(What you will do): The lines to copy from the listing below are those that contain the string "trên".

(Provided entries):

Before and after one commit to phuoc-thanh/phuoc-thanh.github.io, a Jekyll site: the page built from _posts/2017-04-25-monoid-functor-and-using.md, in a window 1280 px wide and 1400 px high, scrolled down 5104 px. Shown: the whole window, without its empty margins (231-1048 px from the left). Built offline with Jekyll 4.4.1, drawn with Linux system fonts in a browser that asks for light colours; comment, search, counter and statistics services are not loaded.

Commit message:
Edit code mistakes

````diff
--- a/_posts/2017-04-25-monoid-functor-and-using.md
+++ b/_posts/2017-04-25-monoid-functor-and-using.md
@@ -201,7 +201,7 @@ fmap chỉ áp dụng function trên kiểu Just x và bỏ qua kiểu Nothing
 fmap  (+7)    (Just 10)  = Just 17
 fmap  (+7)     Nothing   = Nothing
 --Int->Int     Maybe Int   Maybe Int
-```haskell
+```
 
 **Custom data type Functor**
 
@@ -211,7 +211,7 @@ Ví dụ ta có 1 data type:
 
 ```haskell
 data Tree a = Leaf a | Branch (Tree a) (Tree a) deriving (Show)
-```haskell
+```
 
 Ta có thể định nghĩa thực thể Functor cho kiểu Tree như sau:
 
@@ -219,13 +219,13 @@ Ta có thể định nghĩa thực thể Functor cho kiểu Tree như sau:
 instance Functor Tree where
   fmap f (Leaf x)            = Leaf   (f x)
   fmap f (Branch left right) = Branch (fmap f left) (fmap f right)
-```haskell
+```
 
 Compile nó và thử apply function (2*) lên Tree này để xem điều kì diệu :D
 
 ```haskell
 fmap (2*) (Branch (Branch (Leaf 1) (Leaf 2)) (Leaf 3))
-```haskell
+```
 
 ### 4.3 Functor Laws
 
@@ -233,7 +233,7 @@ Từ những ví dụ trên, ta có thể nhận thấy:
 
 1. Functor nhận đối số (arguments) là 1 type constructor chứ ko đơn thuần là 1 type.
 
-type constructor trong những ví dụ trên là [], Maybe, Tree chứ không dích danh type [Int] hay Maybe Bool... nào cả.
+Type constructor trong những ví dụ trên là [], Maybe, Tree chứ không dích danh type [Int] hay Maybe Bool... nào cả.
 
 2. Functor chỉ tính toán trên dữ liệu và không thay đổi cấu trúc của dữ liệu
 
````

(Reply to the exercise):
@@ -201,7 +201,7 @@ fmap chỉ áp dụng function trên kiểu Just x và bỏ qua kiểu Nothing
@@ -233,7 +233,7 @@ Từ những ví dụ trên, ta có thể nhận thấy:
-type constructor trong những ví dụ trên là [], Maybe, Tree chứ không dích danh type [Int] hay Maybe Bool... nào cả.
+Type constructor trong những ví dụ trên là [], Maybe, Tree chứ không dích danh type [Int] hay Maybe Bool... nào cả.
 2. Functor chỉ tính toán trên dữ liệu và không thay đổi cấu trúc của dữ liệu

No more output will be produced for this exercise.